▶ Your goal:
Show, in full, each line of the data that contains "strips".

******************************

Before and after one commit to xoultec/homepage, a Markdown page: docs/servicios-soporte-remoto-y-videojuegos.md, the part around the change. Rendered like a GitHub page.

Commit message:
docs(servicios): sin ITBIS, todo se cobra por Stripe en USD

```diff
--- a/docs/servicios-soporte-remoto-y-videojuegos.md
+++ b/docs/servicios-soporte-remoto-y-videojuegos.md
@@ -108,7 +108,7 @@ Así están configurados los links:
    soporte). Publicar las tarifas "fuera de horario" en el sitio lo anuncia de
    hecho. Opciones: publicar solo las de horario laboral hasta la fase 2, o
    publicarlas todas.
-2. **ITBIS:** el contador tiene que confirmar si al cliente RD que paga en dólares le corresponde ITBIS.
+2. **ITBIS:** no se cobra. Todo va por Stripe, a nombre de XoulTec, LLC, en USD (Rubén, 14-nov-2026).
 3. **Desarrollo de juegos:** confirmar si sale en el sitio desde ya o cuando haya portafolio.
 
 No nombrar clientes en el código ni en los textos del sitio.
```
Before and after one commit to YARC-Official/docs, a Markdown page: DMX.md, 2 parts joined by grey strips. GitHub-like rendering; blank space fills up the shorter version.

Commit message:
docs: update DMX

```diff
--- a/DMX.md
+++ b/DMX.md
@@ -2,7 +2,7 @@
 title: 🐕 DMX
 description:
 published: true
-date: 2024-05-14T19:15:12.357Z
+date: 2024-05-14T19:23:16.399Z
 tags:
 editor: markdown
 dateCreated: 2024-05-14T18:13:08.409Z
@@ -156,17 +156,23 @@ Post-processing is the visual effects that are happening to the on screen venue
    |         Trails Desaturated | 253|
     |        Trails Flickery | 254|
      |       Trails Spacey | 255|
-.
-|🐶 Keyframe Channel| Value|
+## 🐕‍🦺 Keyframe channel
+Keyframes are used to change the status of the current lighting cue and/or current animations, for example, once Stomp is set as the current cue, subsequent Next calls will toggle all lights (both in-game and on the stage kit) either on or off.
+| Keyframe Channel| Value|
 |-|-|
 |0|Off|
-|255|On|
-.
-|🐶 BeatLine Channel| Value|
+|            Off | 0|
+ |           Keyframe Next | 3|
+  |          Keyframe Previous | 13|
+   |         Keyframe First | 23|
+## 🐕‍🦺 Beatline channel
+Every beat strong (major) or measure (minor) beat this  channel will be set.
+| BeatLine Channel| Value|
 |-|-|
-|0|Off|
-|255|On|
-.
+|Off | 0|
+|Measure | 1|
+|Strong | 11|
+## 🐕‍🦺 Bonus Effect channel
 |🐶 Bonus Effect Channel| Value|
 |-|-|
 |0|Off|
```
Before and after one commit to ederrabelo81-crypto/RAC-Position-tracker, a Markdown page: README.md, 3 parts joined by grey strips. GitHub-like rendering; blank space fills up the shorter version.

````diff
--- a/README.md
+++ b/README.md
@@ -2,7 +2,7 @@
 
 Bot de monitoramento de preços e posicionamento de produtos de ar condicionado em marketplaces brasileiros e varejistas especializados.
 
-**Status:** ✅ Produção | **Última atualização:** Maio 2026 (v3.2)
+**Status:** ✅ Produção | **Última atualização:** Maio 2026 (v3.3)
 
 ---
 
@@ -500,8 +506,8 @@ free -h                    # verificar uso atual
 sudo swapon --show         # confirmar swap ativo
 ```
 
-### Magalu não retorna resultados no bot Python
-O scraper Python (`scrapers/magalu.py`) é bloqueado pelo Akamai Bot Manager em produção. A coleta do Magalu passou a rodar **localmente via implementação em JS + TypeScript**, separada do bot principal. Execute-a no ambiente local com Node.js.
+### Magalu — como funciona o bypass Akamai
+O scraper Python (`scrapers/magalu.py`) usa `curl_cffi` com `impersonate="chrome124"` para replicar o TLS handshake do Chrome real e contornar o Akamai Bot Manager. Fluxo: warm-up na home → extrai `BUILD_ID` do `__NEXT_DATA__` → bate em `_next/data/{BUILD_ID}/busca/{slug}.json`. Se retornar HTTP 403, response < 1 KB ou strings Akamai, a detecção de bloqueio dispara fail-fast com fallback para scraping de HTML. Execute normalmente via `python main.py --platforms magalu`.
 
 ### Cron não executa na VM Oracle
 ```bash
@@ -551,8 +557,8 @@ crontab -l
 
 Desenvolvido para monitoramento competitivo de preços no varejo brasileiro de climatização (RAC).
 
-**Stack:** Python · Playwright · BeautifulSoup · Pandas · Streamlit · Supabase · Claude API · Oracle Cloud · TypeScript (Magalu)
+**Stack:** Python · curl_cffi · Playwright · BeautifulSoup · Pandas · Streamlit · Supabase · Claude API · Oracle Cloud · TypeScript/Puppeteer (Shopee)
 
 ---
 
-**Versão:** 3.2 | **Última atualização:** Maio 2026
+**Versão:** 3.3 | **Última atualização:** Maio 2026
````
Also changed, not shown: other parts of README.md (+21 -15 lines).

******************************

▶ Answer below:
Before and after one commit to YARC-Official/docs, a Markdown page: DMX.md, 2 parts joined by grey strips. GitHub-like rendering; blank space fills up the shorter version.
Before and after one commit to ederrabelo81-crypto/RAC-Position-tracker, a Markdown page: README.md, 3 parts joined by grey strips. GitHub-like rendering; blank space fills up the shorter version.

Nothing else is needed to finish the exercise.